*Exercise objective*: Retype, exactly as they appear below, the lines between the line holding "Before and after one commit to AMI-AIM/AIrchivist, a" and the line holding "(tolta la separazione", both ends included.

==== Record excerpts ====

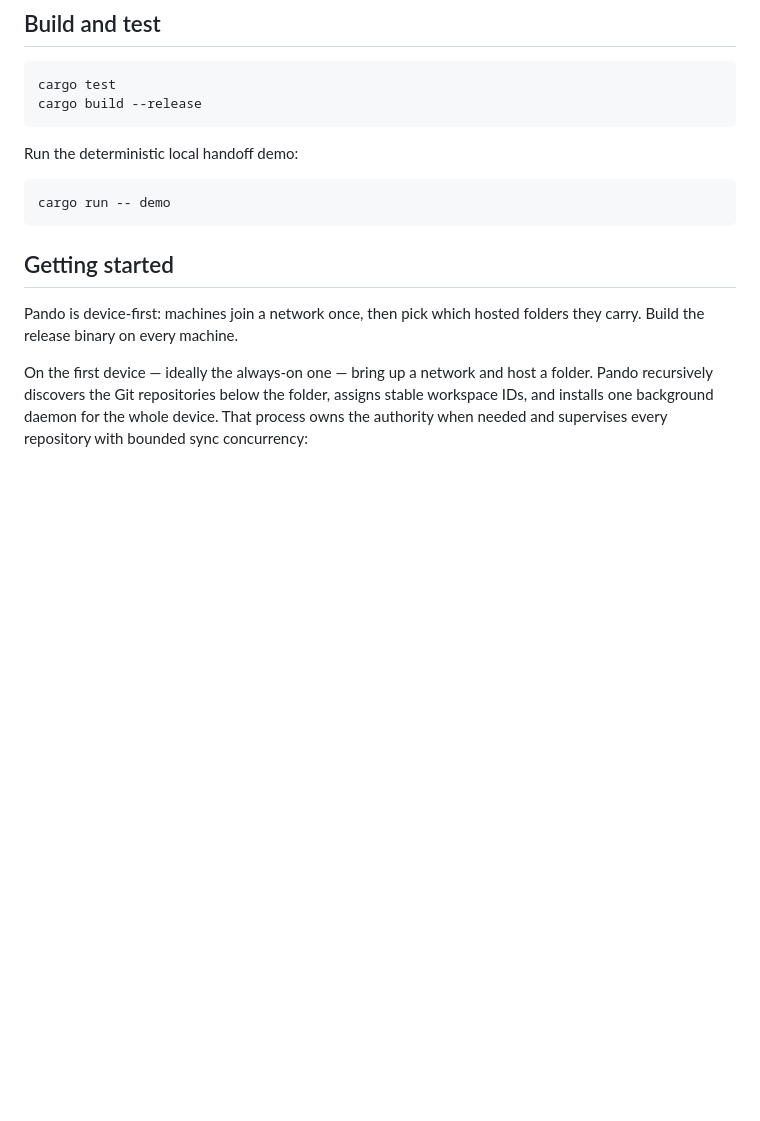
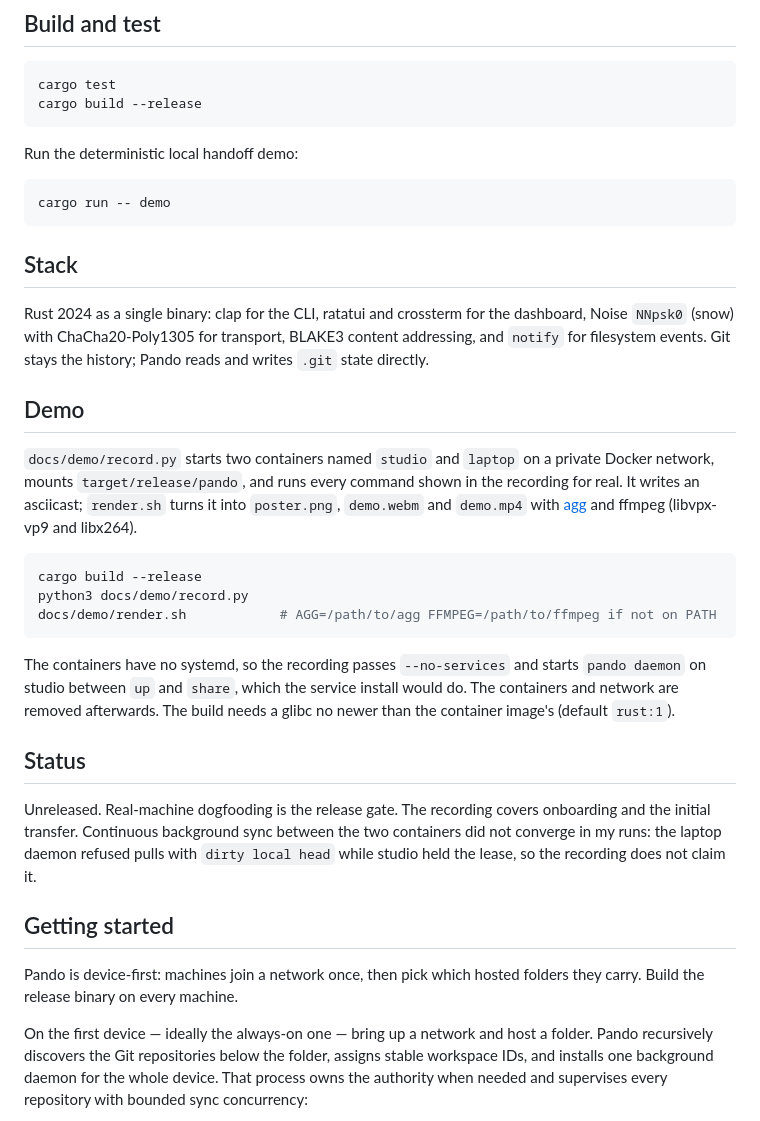
Before and after one commit to satyasaibhushan/Pando, a Markdown page: README.md, the part around one of its changes. GitHub-like rendering; blank space fills up the shorter version.

````diff
--- a/README.md
+++ b/README.md
@@ -16,6 +22,26 @@ Run the deterministic local handoff demo:
 ```sh
 cargo run -- demo
 ```
+
+## Stack
+
+Rust 2024 as a single binary: clap for the CLI, ratatui and crossterm for the dashboard, Noise `NNpsk0` (snow) with ChaCha20-Poly1305 for transport, BLAKE3 content addressing, and `notify` for filesystem events. Git stays the history; Pando reads and writes `.git` state directly.
+
+## Demo
+
+`docs/demo/record.py` starts two containers named `studio` and `laptop` on a private Docker network, mounts `target/release/pando`, and runs every command shown in the recording for real. It writes an asciicast; `render.sh` turns it into `poster.png`, `demo.webm` and `demo.mp4` with [agg](https://github.com/asciinema/agg) and ffmpeg (libvpx-vp9 and libx264).
+
+```sh
+cargo build --release
+python3 docs/demo/record.py
+docs/demo/render.sh            # AGG=/path/to/agg FFMPEG=/path/to/ffmpeg if not on PATH
+```
+
+The containers have no systemd, so the recording passes `--no-services` and starts `pando daemon` on studio between `up` and `share`, which the service install would do. The containers and network are removed afterwards. The build needs a glibc no newer than the container image's (default `rust:1`).
+
+## Status
+
+Unreleased. Real-machine dogfooding is the release gate. The recording covers onboarding and the initial transfer. Continuous background sync between the two containers did not converge in my runs: the laptop daemon refused pulls with `dirty local head` while studio held the lease, so the recording does not claim it.
 
 ## Getting started
 
````
Also changed, not shown: other parts of README.md (+6 -0 lines), docs/demo/poster.png (added), 6 other files.
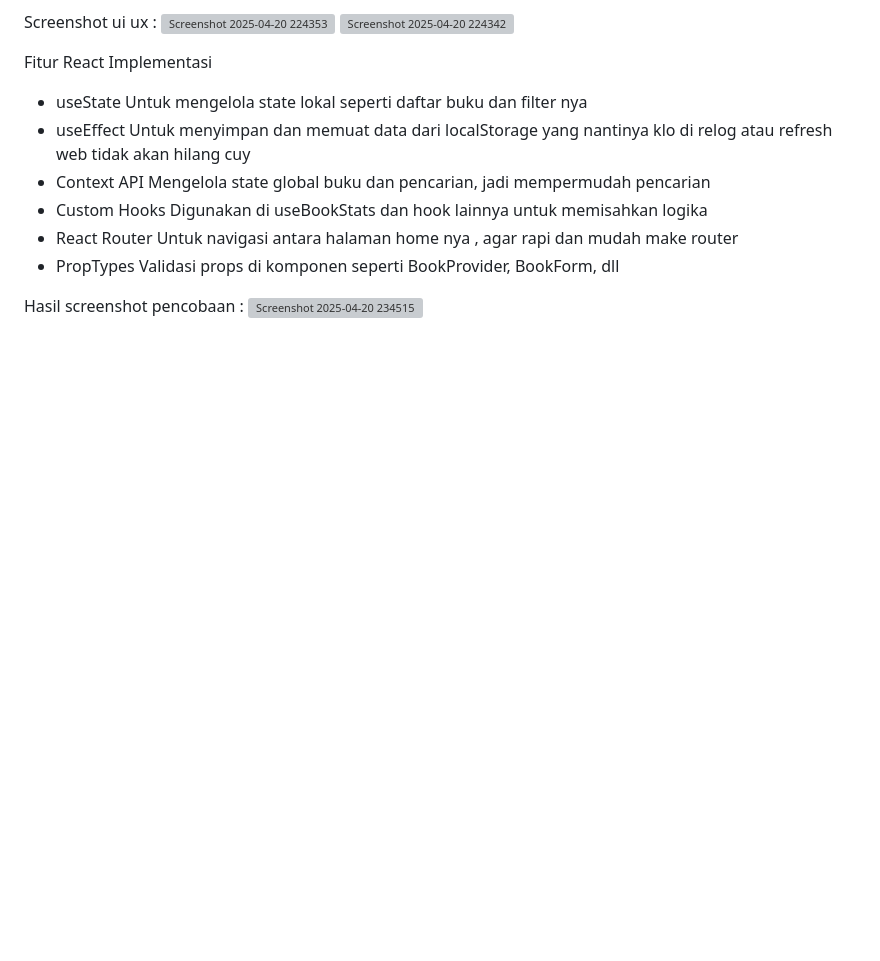
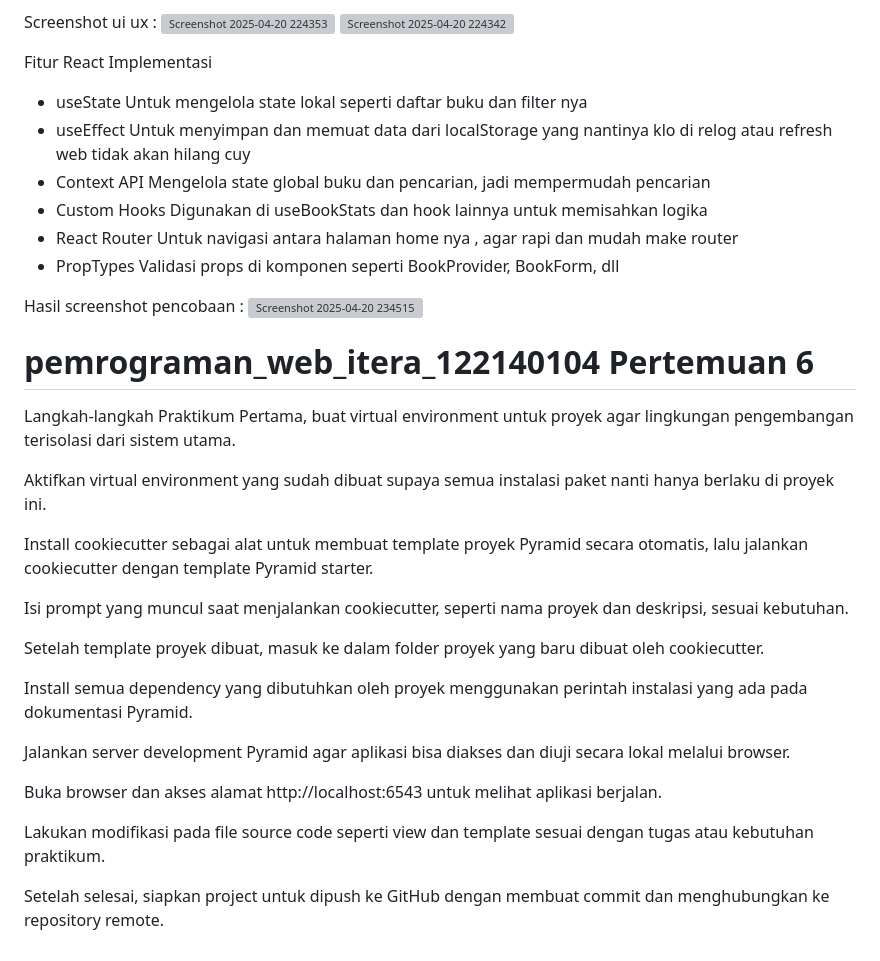
Before and after one commit to miekli/pemrograman_web_itera_122140104, a Markdown page: README.md, the part around the change. GitHub-like rendering; blank space fills up the shorter version; grey boxes are pictures that could not be loaded.

```diff
--- a/README.md
+++ b/README.md
@@ -57,3 +57,25 @@ Fitur React	Implementasi
 
 Hasil screenshot pencobaan :
 ![Screenshot 2025-04-20 234515](https://github.com/user-attachments/assets/fa42ff9c-458d-4676-baa2-d583260dca90)
+
+# pemrograman_web_itera_122140104 Pertemuan 6
+Langkah-langkah Praktikum
+Pertama, buat virtual environment untuk proyek agar lingkungan pengembangan terisolasi dari sistem utama.
+
+Aktifkan virtual environment yang sudah dibuat supaya semua instalasi paket nanti hanya berlaku di proyek ini.
+
+Install cookiecutter sebagai alat untuk membuat template proyek Pyramid secara otomatis, lalu jalankan cookiecutter dengan template Pyramid starter.
+
+Isi prompt yang muncul saat menjalankan cookiecutter, seperti nama proyek dan deskripsi, sesuai kebutuhan.
+
+Setelah template proyek dibuat, masuk ke dalam folder proyek yang baru dibuat oleh cookiecutter.
+
+Install semua dependency yang dibutuhkan oleh proyek menggunakan perintah instalasi yang ada pada dokumentasi Pyramid.
+
+Jalankan server development Pyramid agar aplikasi bisa diakses dan diuji secara lokal melalui browser.
+
+Buka browser dan akses alamat http://localhost:6543 untuk melihat aplikasi berjalan.
+
+Lakukan modifikasi pada file source code seperti view dan template sesuai dengan tugas atau kebutuhan praktikum.
+
+Setelah selesai, siapkan project untuk dipush ke GitHub dengan membuat commit dan menghubungkan ke repository remote.
```
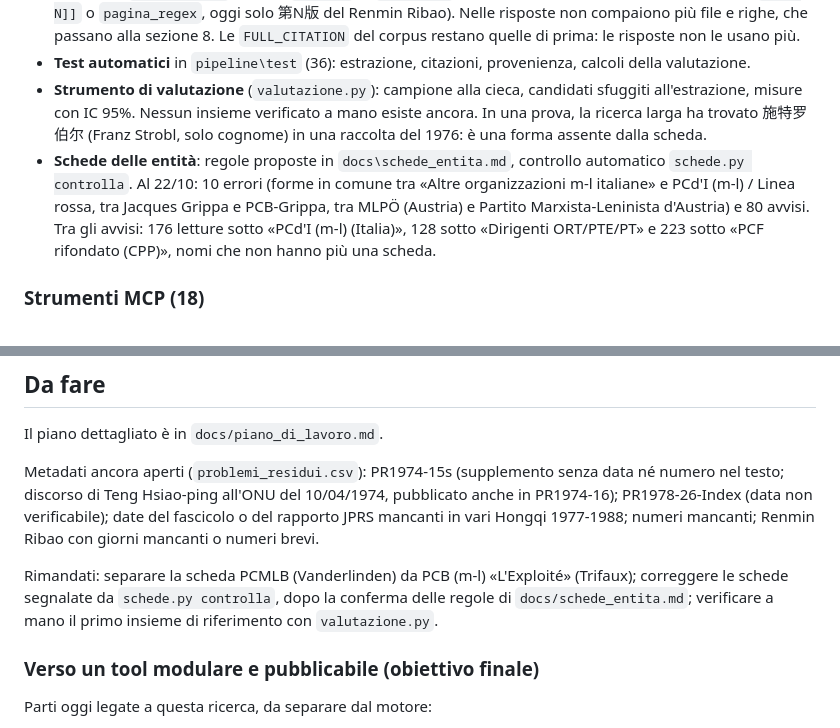
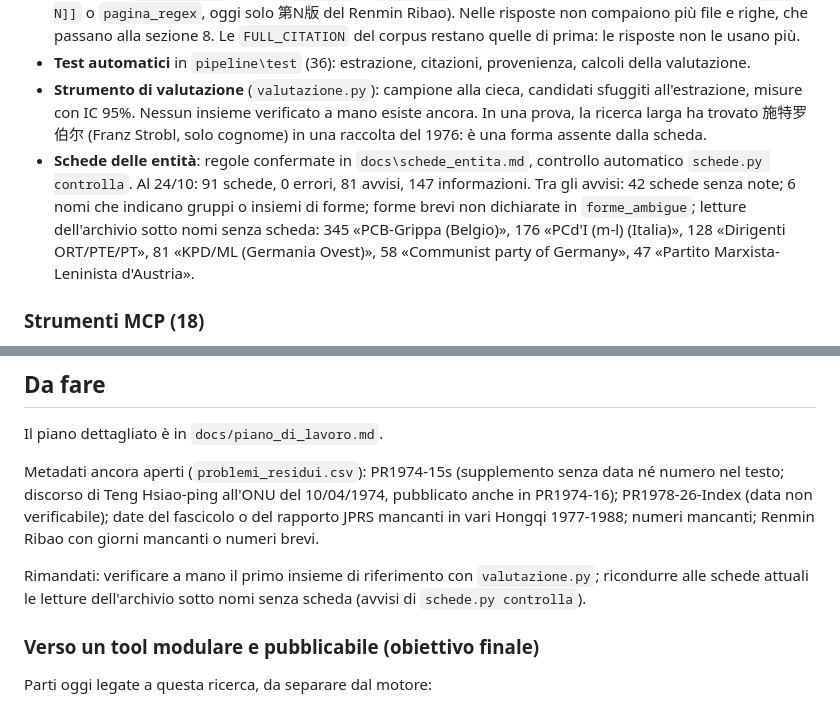
Before and after one commit to AMI-AIM/AIrchivist, a Markdown page: docs/stato_del_sistema.md, 2 parts joined by grey strips. Drawn GitHub-style.

Commit message:
stato_del_sistema: regole delle schede confermate, controllo a 0 errori
Aggiornati i conteggi di schede.py controlla al 24/10 e i lavori rimandati
(tolta la separazione PCMLB, fuori dallo sviluppo attuale).

Co-Authored-By: Claude Opus 5.5 <noreply@anthropic.com>

```diff
--- a/docs/stato_del_sistema.md
+++ b/docs/stato_del_sistema.md
@@ -49,7 +49,7 @@ Il tool si usa attualmente dalla chat del programma Jan (assistente «Ricerca fo
 - **Citazioni** (`citazioni.py`, campo `chicago` di `serie.ini`): stile Chicago, fino alla pagina (marcatore `[[p. N]]` o `pagina_regex`, oggi solo 第N版 del Renmin Ribao). Nelle risposte non compaiono più file e righe, che passano alla sezione 8. Le `FULL_CITATION` del corpus restano quelle di prima: le risposte non le usano più.
 - **Test automatici** in `pipeline\test` (36): estrazione, citazioni, provenienza, calcoli della valutazione.
 - **Strumento di valutazione** (`valutazione.py`): campione alla cieca, candidati sfuggiti all'estrazione, misure con IC 95%. Nessun insieme verificato a mano esiste ancora. In una prova, la ricerca larga ha trovato 施特罗伯尔 (Franz Strobl, solo cognome) in una raccolta del 1976: è una forma assente dalla scheda.
-- **Schede delle entità**: regole proposte in `docs\schede_entita.md`, controllo automatico `schede.py controlla`. Al 22/10: 10 errori (forme in comune tra «Altre organizzazioni m-l italiane» e PCd'I (m-l) / Linea rossa, tra Jacques Grippa e PCB-Grippa, tra MLPÖ (Austria) e Partito Marxista-Leninista d'Austria) e 80 avvisi. Tra gli avvisi: 176 letture sotto «PCd'I (m-l) (Italia)», 128 sotto «Dirigenti ORT/PTE/PT» e 223 sotto «PCF rifondato (CPP)», nomi che non hanno più una scheda.
+- **Schede delle entità**: regole confermate in `docs\schede_entita.md`, controllo automatico `schede.py controlla`. Al 24/10: 91 schede, 0 errori, 81 avvisi, 147 informazioni. Tra gli avvisi: 42 schede senza note; 6 nomi che indicano gruppi o insiemi di forme; forme brevi non dichiarate in `forme_ambigue`; letture dell'archivio sotto nomi senza scheda: 345 «PCB-Grippa (Belgio)», 176 «PCd'I (m-l) (Italia)», 128 «Dirigenti ORT/PTE/PT», 81 «KPD/ML (Germania Ovest)», 58 «Communist party of Germany», 47 «Partito Marxista-Leninista d'Austria».
 
 ### Strumenti MCP (18)
 
@@ -110,7 +110,7 @@ Il piano dettagliato è in `docs/piano_di_lavoro.md`.
 
 Metadati ancora aperti (`problemi_residui.csv`): PR1974-15s (supplemento senza data né numero nel testo; discorso di Teng Hsiao-ping all'ONU del 10/04/1974, pubblicato anche in PR1974-16); PR1978-26-Index (data non verificabile); date del fascicolo o del rapporto JPRS mancanti in vari Hongqi 1977-1988; numeri mancanti; Renmin Ribao con giorni mancanti o numeri brevi.
 
-Rimandati: separare la scheda PCMLB (Vanderlinden) da PCB (m-l) «L'Exploité» (Trifaux); correggere le schede segnalate da `schede.py controlla`, dopo la conferma delle regole di `docs/schede_entita.md`; verificare a mano il primo insieme di riferimento con `valutazione.py`.
+Rimandati: verificare a mano il primo insieme di riferimento con `valutazione.py`; ricondurre alle schede attuali le letture dell'archivio sotto nomi senza scheda (avvisi di `schede.py controlla`).
 
 ### Verso un tool modulare e pubblicabile (obiettivo finale)
 
```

====

*Reply*:
Before and after one commit to AMI-AIM/AIrchivist, a Markdown page: docs/stato_del_sistema.md, 2 parts joined by grey strips. Drawn GitHub-style.

Commit message:
stato_del_sistema: regole delle schede confermate, controllo a 0 errori
Aggiornati i conteggi di schede.py controlla al 24/10 e i lavori rimandati
(tolta la separazione PCMLB, fuori dallo sviluppo attuale).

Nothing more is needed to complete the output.